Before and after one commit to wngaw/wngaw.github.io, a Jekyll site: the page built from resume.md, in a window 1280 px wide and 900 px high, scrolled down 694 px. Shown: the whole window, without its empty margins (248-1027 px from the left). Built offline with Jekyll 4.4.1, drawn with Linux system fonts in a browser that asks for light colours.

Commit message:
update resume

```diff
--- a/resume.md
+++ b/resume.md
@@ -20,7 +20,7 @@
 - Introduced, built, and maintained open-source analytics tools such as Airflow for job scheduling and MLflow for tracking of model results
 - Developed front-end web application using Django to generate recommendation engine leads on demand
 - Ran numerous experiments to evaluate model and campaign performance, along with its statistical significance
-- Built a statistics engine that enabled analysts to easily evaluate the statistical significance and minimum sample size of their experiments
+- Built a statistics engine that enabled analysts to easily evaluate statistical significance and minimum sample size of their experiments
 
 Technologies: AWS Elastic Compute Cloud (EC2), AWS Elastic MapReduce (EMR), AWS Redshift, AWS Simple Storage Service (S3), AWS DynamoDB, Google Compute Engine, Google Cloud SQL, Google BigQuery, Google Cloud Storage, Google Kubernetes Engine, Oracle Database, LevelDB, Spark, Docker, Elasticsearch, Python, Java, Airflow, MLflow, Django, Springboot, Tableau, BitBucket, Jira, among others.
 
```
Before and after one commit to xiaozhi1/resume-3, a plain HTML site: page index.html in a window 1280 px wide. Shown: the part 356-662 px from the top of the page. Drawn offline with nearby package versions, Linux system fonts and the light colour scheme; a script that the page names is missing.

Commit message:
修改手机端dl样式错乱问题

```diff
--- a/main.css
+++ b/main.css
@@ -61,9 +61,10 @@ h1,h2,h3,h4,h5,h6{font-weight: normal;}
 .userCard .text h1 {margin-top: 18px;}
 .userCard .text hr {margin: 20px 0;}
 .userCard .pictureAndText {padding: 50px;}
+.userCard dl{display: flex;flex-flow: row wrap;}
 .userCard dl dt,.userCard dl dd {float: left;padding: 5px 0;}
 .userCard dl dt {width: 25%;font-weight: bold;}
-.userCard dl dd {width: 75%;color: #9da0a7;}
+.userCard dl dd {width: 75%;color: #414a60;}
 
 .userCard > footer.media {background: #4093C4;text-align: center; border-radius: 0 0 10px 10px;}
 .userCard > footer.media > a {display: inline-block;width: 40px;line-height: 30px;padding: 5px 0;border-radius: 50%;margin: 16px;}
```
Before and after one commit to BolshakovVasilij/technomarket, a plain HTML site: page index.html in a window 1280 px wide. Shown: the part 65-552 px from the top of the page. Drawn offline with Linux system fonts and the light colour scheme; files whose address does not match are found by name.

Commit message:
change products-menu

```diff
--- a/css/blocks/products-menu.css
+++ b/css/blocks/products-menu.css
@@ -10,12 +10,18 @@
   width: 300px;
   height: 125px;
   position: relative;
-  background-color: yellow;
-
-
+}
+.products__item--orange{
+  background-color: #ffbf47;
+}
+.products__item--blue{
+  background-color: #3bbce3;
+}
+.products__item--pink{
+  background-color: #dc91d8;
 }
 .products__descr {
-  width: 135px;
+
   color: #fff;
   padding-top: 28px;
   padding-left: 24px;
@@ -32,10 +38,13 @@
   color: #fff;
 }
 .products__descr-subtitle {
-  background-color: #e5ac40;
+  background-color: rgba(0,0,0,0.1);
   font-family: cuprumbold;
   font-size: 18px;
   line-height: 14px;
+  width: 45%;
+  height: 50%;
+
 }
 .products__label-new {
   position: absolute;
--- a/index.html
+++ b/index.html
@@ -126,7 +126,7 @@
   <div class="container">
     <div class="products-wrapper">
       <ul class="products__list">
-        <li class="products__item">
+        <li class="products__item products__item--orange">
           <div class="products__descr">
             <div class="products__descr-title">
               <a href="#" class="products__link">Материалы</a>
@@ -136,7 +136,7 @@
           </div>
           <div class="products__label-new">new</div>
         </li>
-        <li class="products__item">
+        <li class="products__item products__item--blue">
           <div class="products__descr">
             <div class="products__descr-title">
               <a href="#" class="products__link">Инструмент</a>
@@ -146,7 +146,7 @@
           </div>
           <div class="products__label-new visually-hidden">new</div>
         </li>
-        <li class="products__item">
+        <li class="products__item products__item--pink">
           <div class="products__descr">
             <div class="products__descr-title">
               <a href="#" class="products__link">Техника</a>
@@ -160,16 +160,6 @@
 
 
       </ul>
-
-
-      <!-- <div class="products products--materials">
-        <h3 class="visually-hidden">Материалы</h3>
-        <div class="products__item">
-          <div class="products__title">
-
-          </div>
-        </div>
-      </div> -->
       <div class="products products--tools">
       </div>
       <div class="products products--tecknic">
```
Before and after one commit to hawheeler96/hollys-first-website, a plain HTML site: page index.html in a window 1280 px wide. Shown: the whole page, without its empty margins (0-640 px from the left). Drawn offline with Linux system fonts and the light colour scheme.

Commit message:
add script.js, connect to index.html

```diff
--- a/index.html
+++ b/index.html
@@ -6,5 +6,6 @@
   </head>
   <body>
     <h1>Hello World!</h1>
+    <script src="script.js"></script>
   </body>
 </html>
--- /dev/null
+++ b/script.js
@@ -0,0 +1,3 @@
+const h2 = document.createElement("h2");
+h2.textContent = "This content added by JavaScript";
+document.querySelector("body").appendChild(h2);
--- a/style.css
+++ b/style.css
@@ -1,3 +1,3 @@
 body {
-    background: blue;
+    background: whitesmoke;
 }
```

◆ ◆ ◆

Problem details
How many lines in the data above contain the string "background"? Reply with only the number.

Written response
9